"Have you found another company such as W.R. Grace," Benoit 
asked me again on Saturday. We were pouring concrete into a 
stone wall, in a technique that seems almost foolproof.

It had better be foolproof, I thought to myself. Neither 
Benoit nor I have any experience in stonemasonry. But it 
seems simple enough. We lay up the stones on the outside 
surfaces of the wall we are building - using mortar to hold 
the stones in place. We run the walls up two feet or 
so...then, when the mortar hardens, we go back and pour 
concrete between the two stone surfaces - giving us a 
single, very solid wall. As long as we keep them reasonably 
straight - using a mason's line to guide us - the walls 
should be okay.

But Benoit is not impressed by physical work. He's seen 
enough of that already. He knows what you can get from hard 
work. What interests him is the stock market - that is, the 
money you can earn without working.

I had told him about W.R.Grace a few weeks ago - after I 
discovered that the stock had fallen so low it was trading 
below 1 times earnings...and at a fraction of book value. 
The company faced more than 100,000 lawsuits from its 
asbestos-era work. Still, I was willing to bet that the 
price of the stock was more likely to go up at that point 
then down.

So, I mentioned this to Benoit...and he began to follow the 
stock. When it rose sharply he began to think that I might 
have the magic touch...that I could find stocks that were 
about to begin a rising trend.

I warned him that no one could really do so. 

"Stocks move up and down almost at random," I explained. 
"You cannot predict whether they will go up or down in any 
period of time. The market is extremely efficient. At the 
margin, it is unbeatable."

"That said," I continued, "there are occasions when stocks 
are so extremely underpriced or overpriced that they should 
correct to the mean. You still don't know when...or 
how...but the farther they get away from ordinary 
valuations...the more likely it is that they will come back 
quickly. It is as if they were attached to ordinary levels 
by bungee cords. They can go a long way from where they 
ought to be...but the further away they get, the more 
tension on them to return."

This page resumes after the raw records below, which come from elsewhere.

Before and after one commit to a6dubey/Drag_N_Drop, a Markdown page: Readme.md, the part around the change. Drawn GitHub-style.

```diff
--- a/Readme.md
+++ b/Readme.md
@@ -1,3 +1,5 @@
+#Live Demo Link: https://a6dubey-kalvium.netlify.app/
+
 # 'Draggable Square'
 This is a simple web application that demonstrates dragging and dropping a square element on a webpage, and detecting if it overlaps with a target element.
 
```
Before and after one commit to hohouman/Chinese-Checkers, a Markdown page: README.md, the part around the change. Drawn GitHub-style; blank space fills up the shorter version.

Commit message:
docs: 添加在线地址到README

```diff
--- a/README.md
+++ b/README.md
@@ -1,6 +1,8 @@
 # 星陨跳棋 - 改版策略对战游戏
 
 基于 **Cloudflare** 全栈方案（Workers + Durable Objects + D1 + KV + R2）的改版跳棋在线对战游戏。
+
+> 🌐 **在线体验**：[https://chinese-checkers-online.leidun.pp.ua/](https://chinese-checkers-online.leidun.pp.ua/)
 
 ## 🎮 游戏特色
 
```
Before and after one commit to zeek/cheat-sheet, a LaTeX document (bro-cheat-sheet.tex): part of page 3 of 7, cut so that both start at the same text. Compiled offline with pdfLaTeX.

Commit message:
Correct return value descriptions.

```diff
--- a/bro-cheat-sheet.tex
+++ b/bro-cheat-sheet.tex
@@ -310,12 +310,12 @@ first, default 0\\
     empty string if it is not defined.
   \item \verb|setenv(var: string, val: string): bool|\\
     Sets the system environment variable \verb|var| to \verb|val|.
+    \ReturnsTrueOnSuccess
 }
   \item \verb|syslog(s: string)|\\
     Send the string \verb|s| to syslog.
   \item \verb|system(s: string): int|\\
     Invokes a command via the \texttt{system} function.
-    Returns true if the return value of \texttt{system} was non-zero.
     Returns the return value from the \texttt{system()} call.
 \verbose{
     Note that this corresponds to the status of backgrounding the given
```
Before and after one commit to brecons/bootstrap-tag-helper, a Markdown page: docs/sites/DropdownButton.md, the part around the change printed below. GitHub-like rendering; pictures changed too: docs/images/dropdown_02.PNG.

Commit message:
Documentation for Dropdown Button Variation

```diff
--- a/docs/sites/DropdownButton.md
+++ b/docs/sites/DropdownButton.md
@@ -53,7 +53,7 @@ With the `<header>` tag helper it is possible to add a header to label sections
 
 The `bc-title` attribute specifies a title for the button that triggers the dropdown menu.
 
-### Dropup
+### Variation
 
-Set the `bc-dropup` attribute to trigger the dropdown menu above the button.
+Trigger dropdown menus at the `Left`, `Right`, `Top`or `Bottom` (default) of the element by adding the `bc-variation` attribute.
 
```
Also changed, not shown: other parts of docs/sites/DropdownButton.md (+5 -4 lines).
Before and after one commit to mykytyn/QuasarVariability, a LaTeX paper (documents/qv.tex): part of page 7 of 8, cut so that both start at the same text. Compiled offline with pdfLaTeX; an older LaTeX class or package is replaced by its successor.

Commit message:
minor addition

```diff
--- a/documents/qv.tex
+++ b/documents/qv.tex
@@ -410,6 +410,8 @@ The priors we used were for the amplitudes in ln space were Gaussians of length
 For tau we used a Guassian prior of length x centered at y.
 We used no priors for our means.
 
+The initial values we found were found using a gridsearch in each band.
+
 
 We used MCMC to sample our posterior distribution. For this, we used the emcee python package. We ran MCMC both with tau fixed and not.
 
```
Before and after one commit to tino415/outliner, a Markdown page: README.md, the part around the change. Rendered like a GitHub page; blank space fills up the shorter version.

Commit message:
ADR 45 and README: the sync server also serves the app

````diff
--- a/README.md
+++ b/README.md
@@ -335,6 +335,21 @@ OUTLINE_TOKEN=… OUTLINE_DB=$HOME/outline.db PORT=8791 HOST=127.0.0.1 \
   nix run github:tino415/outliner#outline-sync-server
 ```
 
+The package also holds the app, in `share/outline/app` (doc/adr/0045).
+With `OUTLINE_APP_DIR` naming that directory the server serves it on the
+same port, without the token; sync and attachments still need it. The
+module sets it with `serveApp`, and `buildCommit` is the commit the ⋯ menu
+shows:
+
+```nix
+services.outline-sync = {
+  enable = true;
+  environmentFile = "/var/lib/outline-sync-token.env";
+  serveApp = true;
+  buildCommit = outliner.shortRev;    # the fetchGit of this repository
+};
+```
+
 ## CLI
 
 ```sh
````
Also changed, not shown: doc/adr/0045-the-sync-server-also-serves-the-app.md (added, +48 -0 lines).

W.R.Grace was stretched so far on the downside that the 
cord almost snapped. And maybe it will snap. But, at least 
for now, it has pulled the shares back towards the 'normal' 
range (with a lot farther to go).

The Big Tech and Internets, on the other hand, were an 
example of tension in the opposite direction. They had 
become outrageous - and exerted such a tug on the bungee 
cord of reasonable value that it had to spring back. 

But apart from that small insight, I confessed to Benoit, I 
have no magic.

Still, I sensed that Benoit doesn't quite believe me. "Once 
a pig learns how to hunt for truffles," his father said to 
me one day, "you can't stop him." Anyone who can pick one 
good stock, Benoit must be thinking to himself, can pick 
another.

So, in the interest of full disclosure, for Benoit's sake 
as well as yours, dear reader, I went back and looked at 
the recommendations, suggestions and gratuitous investment 
comments I made over the course of the last year. You may 
come to your own conclusion.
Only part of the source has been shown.